Naïve Realism

What is Naïve Realism?

Naïve realism describes people’s tendency to believe that they perceive the social world “as it is”—as objective reality—rather than as a subjective construction and interpretation of reality.

This belief that one’s perceptions are realistic, unbiased interpretations of the social world has two important implications.

  1. First, that other, rational people will have similar perceptions as oneself.
  2. Second, that other people who have different perceptions from oneself must be uninformed (i.e., not privy to the same information as oneself), irrational, or biased.

Context and Importance

One of psychology’s fundamental lessons is that perception is a subjective construction of the world rather than a direct representation of objective reality. That is, people’s beliefs and perceptions are a function of both the objective properties of the world and the psychological processes that translate those objective features into psychologically experienced features. Take, for instance, the loving father who happens to be a judge at his daughter’s science fair. The father’s ranking of his daughter’s project in the 90th percentile may result from the fact that his daughter’s project truly was above average or from the fact that the father interprets his daughter’s science project in a particularly favorable light.

To be sure, people recognize that their initial thoughts, feelings, and behaviors are often subjective and biased. The father may well recognize that his initial inclination to award top honors to his daughter’s model volcano is unduly influenced by his desire for his daughter’s achievement. After carefully scrutinizing and correcting his initial inclination, then, the father may reign in his judgment, placing his daughter in the 90th percentile rather than the 99th percentile, as he was initially wont to do. In this case, like many others, people’s attempts to correct their initially biased judgments are often incomplete.

The important point for naïve realism is that people are seldom, if ever, aware of the degree to which their corrective efforts fall short; people consequently infer that their judgments are more accurate, objective, and realistic than they really are. Thus, the loving father truly believes that his daughter’s project deserves to be ranked in the 90th percentile, even if a more objective assessment places the project in the 75th percentile.

Lee Ross and his colleagues have discussed several important implications of naïve realism for social judgment. One is that because people believe that their perceptions are realistic, it follows that other reasonable people who have access to the same information will share those perceptions. This assumption is one reason why people project their own beliefs, feelings, and opinions on to other people. If one assumes that a preference for 1970s over 1990s music is a consequence of the inherent superiority of Led Zeppelin over M. C. Hammer, it seems only natural that other people would share that preference. By failing to see that one’s own preference is partly the result of a particular construal of 1970s and 1990s music, one may fail to recognize that other people may have a different preference arising from a different construal—for example, construing the Village People and Nirvana as typical bands of the 1970s and 1990s. Naïve realism tends, therefore, to produce an expectation that others think, feel, and behave similarly as oneself.

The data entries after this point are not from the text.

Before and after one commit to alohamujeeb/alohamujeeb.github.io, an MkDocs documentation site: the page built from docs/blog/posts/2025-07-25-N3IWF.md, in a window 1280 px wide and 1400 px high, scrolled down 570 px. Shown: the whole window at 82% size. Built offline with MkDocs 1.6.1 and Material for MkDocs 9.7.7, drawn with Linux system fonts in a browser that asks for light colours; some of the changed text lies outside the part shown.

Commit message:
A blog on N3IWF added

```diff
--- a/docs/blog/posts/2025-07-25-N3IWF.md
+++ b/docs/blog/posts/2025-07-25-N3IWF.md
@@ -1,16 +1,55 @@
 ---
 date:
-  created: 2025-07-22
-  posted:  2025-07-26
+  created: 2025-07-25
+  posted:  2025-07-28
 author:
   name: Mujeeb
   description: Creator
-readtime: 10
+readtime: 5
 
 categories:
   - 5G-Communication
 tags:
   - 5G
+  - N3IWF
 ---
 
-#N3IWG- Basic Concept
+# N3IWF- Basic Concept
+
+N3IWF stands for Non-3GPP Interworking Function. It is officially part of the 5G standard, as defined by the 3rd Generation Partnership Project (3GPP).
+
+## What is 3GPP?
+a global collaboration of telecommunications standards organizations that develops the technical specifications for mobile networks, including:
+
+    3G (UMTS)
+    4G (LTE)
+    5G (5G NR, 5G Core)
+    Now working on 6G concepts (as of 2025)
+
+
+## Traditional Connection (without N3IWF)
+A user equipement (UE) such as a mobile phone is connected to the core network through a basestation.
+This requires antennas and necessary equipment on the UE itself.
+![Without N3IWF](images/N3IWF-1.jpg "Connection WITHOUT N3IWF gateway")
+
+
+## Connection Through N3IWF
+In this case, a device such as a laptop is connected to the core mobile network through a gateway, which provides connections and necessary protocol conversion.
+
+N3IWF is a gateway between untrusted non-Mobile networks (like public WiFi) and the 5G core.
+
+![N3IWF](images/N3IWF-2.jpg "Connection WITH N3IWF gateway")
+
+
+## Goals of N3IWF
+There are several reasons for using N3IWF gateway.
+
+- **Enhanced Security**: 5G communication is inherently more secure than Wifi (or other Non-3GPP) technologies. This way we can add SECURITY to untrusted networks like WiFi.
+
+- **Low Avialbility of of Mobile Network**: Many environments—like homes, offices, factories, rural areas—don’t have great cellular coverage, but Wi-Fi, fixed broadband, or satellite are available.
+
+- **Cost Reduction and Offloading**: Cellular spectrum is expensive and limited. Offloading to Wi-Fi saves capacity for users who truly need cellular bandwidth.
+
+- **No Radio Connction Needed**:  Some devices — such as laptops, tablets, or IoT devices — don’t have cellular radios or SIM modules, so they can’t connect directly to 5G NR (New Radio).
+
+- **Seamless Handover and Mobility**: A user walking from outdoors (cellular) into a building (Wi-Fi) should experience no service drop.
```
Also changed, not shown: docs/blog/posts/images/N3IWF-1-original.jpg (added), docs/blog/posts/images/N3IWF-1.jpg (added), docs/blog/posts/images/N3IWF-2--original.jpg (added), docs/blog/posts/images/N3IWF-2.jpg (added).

Often, however, other people see things differently than the self, and naïve realism helps explain people’s reactions in these situations. One reaction is that because people’s own reactions seem rational and realistic, other people who have different reactions seem uninformed or irrational and biased.

When a staunch Democrat learns, for instance, that her cousin is a Republican, she may initially assume that cousin John had not learned about Republican positions on taxation—that John was simply misinformed—and that providing him with the correct information would change his stance. After learning, however, that John knows all about Republican taxation positions, the Democrat might infer that her cousin is simply not a clear thinker or, worse, that he is systematically biased in favor of taxation positions that favor his own income tax bracket at the expense of less financially fortunate individuals.

Because people repeatedly encounter other people who see things differently from themselves, they may become accustomed to thinking that other people are irrational and biased. Over time, people may come to expect others’ beliefs and opinions to be based on careless reasoning and systematic bias. The staunch Democrat may come to expect that all Republicans, not just her cousin, are irrational and biased.

Believing the self to be rational and objective whereas others are irrational and biased can pose a substantial barrier to successful dispute resolution. When parties on opposite sides of a conflict both assume that the other side is irrational and biased, achieving a mutually beneficial resolution is that much more difficult. For instance, to the extent that Democrat and Republican members of Congress both assume that lawmakers on the other side of the aisle are self-interested and illogical, they are less likely to craft beneficial and purposeful legislation.